Canongate £12.99. Call Independent Books Direct on 08700 798 897 or visit the Independent Bookshop. Price: £11.69 inc free UK p&p
The Twisted Heart, By Rebecca Gowers Canongate £12.99
A Charles Dickens scholar sees life's seamier side
Sunday 10 May 2009
As the international money markets stage a compulsorily interactive, 21st-century version of Little Dorrit, we can be in no doubt that Dickensian times are upon us. Accordingly, up bob two novels focussing on Boz's biography. In March, Gaynor Arnold's fictionalised treatment of Dickens's wife, Girl in a Blue Dress, made it on to the Orange Prize longlist. And now, Rebecca Gowers has published a tale which probes the links between the young novelist and the savage murder of a London prostitute, known as the Countess.
But there's nothing remotely Dickensian in style or plot about The Twisted Heart, which is billed by its publisher as "a literary murder mystery and a tale of modern love". Gowers's heroine is a young, Oxford academic called Kit. She's no Dickens caricature – neither angelic virgin nor bitter harridan. The fogs through which she gropes are in her mind. For Kit has difficulty sleeping, socialising and eating regular meals, preferring to spend her time researching Victorian attitudes to violence in the Old Bodleian Library.

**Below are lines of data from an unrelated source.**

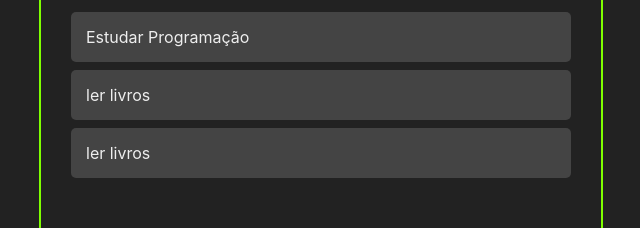
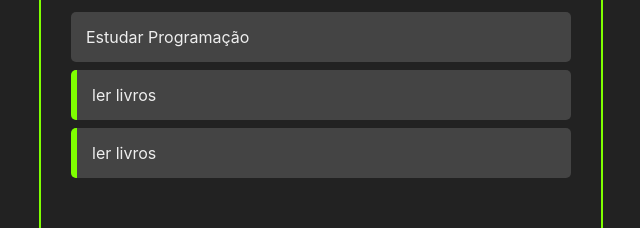
Before and after one commit to Hector-Lopes/React-List-ToDo, a React (Create React App) app: page / in a window 1280 px wide. Shown: the part 120-348 px from the top of the page, without its empty margins (319-959 px from the left). Built offline with nearby package versions, Linux system fonts and the light colour scheme.

Commit message:
feat: add new function to complete the tasks

```diff
--- a/src/App.jsx
+++ b/src/App.jsx
@@ -26,6 +26,16 @@
       completed: true,
     },
   ]);
+
+  const handleTaskClick = (taskId) => {
+    const newTasks = tasks.map((task) => {
+      if (task.id == taskId) return { ...task, completed: !task.completed };
+
+      return task;
+    });
+    SetTasks(newTasks);
+  };
+
   const handleTaskAddition = (tasktitle) => {
     const NewTasks = [
       ...tasks,
@@ -42,7 +52,7 @@
     <>
       <div className="container">
         <AddTask handleTaskAddition={handleTaskAddition} />
-        <Tasks tasks={tasks} />
+        <Tasks tasks={tasks} handleTaskClick={handleTaskClick} />
       </div>
     </>
   );
--- a/src/components/Task.jsx
+++ b/src/components/Task.jsx
@@ -1,8 +1,16 @@
 import React from 'react';
 import './Task.css';
 
-const Task = ({ task }) => {
-  return <div className="task-container">{task.title}</div>;
+const Task = ({ task, handleTaskClick }) => {
+  return (
+    <div
+      className="task-container"
+      onClick={() => handleTaskClick(task.id)}
+      style={task.completed ? { borderLeft: '6px solid chartreuse' } : {}}
+    >
+      <div className="task-title"> {task.title}</div>
+    </div>
+  );
 };
 
 export default Task;
--- a/src/components/Tasks.jsx
+++ b/src/components/Tasks.jsx
@@ -1,11 +1,11 @@
 import React from 'react';
 import Task from './Task';
 
-const Tasks = ({ tasks }) => {
+const Tasks = ({ tasks, handleTaskClick }) => {
   return (
     <>
       {tasks.map((task) => (
-        <Task task={task} />
+        <Task task={task} handleTaskClick={handleTaskClick} />
       ))}
     </>
   );
```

Kit seems to care about little else. She works hard for her one student, tolerates her flatmate and listens politely enough to her tutor's marital difficulties. But she spends much of the narrative in a wryly over-analytical headspace which may initially tax the reader's patience. Here she is, justifying her decision to leave a dance class early: "She had had the powerful sense that if she didn't get out while the going was good, it would cease to be good; that the going barely was good, in fact – was pretty weird, you might say – but that the thing was still at a stage where it would be possible to think about it afterwards as having been good, maybe, viewed in retrospect; the stamping, for example, humourous." Phew.
Luckily she meets a curious chap at that dance class who gradually rattles her from her self-absorbed, book-bound existence. Their relationship is singularly convincing and genuinely moving. Both of them are prickly, over-sensitive characters, whose minds meet like mating hedgehogs. Her mystery man's connection with the rougher side of Oxford forces Kit to confront the tedious squalor of violence for real, while she unravels the connection between Dickens's fiction and the facts of the murdered prostitute. Blood swashes between ancient pages and modern pavements, while 21st-century love is laid tenderly but unflinchingly bare in this ultimately strange and lingering novel.
Grace Dent on TV The Secret Life of the Pub is sexist, ageist and a breath of fresh air
Art Megumi Igarashi criticises Japan's 'backwards' attitude to women's sexual expression
Ray Davies' Sunny Afternoon scoops the most awardsTheatre
Grace DentChannel 4 show proves there's no app for happiness
Arts & Ents blogs
- 1 Alan Rickman admits editing 'terrible' script with friends in Pizza Hut behind backs of writers on Robin Hood: Prince of Thieves
- 2 Rarest Beanie Baby of them all could be sold for £62,500 on eBay
- 3 Professional big game hunter Ian Gibson crushed to death by elephant during hunt
- 4 Farmer told to tear down mock-Tudor castle after hiding construction behind hay bales
- 5 Rebecca Francis accuses Ricky Gervais of using 'influence' to target female hunters after receiving barrage of death threats
Better Call Saul creator Peter Gould on the creative concerns of a prequel, season 2 and the mind-numbing realities of the small courts
Britain's Got Talent 2015: RSPCA investigating Marc Metral's miming dog after cruelty complaints
Doctor Who film will definitely happen, leaked Sony emails reveal
Fifty Shades of Grey movie shows first sex scene 'after 40 minutes'
The Batman v Superman: Dawn of Justice trailer has leaked – watch
The only black face in the Ukip manifesto is on the page about overseas aid
If I’m being racially abused I don’t need a stranger with a saviour complex to rescue me
Ukip is the only main political party to not address LGBT rights in its manifesto
Food banks: One million Britons will soon be using them, according to Trussell Trust
BBC election debate: The one photo that summed up the whole 90-minute leaders debate
Religion isn't growing, it is becoming vigorous in its demise, says philosopher AC Grayling